To promote strong marriages, give children a better start—and also, consequently, cut taxpayer costs—the report’s authors present to President Obama and other top policymakers 10 directives. Ranging from “triple the tax credit for children under age 3” to “help young men become marriageable” to “engage Hollywood,” the list addresses marriage from many important angles: economic, social, and attitudinal. But one angle conspicuously absent is religious. What’s the role of communities of faith in strengthening marriage?
At it turns out, Middle America’s marriage crisis overlaps with its religious crisis. As Wilcox notes in his forthcoming study “No Money, No Honey, No Church” and in his 2010 State of Our Unions, fewer white working-class Americans participate in church life than they did even 20 years ago—a striking reality given how churches have historically provided solidarity for the working class. According to the General Social Survey, level of church attendance decreased among all three educational groups from the 1980s to the 2000s, but the middle class showed the greatest decline. And because religious institutions so strongly perpetuate a “familistic” way of life—as well as give to members social support and civic skills—the dearth of religious activity also means fewer marriages and more economic strife.
What does this all mean for religious institutions? I believe they can do more to engage middle-class Americans in both pastoral and practical ways, which in turn will lay better foundations for marriage among middle-class attendees. Local church leaders might ask:
- Is our teaching accessible to attendees without a college degree?
- Are our pews filled with people from the same tax bracket, or do we strive for economic diversity?
- Are we encouraging cohabitating couples, especially those with children, toward marriage (at the appropriate time and in sensitive ways)?
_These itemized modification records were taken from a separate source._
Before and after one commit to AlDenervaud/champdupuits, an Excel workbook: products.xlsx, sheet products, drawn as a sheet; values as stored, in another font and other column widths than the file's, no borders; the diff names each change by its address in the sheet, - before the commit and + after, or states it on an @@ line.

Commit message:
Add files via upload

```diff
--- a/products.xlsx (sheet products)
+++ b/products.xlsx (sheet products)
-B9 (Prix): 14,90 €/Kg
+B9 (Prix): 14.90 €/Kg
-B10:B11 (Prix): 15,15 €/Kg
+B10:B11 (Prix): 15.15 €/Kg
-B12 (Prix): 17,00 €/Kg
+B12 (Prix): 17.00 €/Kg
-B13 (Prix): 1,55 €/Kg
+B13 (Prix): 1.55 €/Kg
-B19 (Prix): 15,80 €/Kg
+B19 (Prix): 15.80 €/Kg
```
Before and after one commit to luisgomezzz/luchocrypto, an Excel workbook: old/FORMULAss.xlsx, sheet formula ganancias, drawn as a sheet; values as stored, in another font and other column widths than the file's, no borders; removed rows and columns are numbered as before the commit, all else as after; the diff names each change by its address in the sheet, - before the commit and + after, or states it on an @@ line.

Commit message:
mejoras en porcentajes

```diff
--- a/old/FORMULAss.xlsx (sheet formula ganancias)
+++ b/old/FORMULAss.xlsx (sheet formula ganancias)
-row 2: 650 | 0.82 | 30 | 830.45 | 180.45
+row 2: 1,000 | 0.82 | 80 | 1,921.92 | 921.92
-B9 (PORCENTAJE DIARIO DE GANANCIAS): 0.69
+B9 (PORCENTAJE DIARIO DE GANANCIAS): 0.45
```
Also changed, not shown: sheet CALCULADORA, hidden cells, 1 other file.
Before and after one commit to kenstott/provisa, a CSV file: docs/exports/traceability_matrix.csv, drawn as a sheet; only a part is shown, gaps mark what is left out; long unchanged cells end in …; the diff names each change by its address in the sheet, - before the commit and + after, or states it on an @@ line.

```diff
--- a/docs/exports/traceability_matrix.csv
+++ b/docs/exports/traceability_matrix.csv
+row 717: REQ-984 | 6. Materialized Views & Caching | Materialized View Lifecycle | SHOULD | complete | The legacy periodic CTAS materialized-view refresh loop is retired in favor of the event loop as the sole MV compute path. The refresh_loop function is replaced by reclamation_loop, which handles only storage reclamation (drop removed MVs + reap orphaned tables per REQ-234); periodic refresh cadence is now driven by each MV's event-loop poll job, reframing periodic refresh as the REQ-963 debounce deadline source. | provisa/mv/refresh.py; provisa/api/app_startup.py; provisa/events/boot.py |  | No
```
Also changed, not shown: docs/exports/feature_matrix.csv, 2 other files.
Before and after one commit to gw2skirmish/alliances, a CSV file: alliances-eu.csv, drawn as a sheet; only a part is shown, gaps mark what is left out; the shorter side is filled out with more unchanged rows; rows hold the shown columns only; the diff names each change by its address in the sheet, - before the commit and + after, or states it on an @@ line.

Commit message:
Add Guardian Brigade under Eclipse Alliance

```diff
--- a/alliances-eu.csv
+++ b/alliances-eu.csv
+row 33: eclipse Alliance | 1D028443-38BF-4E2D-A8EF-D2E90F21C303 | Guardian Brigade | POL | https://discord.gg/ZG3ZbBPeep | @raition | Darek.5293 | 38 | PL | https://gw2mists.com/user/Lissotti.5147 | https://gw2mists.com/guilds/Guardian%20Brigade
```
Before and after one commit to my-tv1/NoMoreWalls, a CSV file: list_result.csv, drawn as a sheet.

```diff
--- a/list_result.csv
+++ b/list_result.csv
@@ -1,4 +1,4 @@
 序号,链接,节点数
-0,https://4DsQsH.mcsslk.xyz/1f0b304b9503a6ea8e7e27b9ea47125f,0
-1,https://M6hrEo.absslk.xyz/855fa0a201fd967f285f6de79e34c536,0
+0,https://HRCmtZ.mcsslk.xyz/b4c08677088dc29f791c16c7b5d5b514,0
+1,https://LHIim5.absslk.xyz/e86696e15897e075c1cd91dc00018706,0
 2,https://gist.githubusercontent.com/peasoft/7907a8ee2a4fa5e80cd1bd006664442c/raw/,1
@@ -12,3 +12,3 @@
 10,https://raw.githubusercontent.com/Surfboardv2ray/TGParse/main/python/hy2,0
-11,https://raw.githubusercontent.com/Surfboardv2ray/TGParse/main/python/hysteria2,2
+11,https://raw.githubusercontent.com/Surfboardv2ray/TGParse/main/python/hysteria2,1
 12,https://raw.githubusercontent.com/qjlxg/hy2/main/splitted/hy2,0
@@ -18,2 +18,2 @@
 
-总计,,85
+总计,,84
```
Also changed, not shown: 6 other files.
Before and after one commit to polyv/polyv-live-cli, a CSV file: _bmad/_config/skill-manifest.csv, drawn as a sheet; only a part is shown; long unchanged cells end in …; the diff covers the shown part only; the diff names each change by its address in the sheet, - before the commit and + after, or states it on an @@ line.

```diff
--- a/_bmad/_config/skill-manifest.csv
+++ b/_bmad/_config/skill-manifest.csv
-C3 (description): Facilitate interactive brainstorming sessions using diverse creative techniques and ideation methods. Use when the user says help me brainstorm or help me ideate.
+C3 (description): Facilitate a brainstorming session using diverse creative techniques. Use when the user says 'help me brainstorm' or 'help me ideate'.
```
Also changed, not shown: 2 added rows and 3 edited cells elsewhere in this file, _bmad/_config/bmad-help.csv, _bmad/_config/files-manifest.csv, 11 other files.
- Are we providing job training and/or childcare, or partnering with nonprofit or government agencies that do, in order to ensure greater economic stability for middle-class couples?
- Do we teach the goodness and benefits of marriage, for individuals as well as society?
The list could go on. Certainly churches can’t alone turn the tide on Middle America’s marriage crisis; they, for example, can’t offer economic incentives in the form of tax credits or make anonymous fatherhood via sperm donation illegal (another of the 10 directives). The state plays a crucial (if at times bloated) role in shoring up marriage, as we see among many successful state-level marriage projects. But the state can’t do it alone. And with an institution like marriage, so laden with spiritual meaning and history, the church can’t excuse itself from the conversation. Church-state separation is wise and good for many public issues, but marriage may be one where church and state enjoy a happy union after all.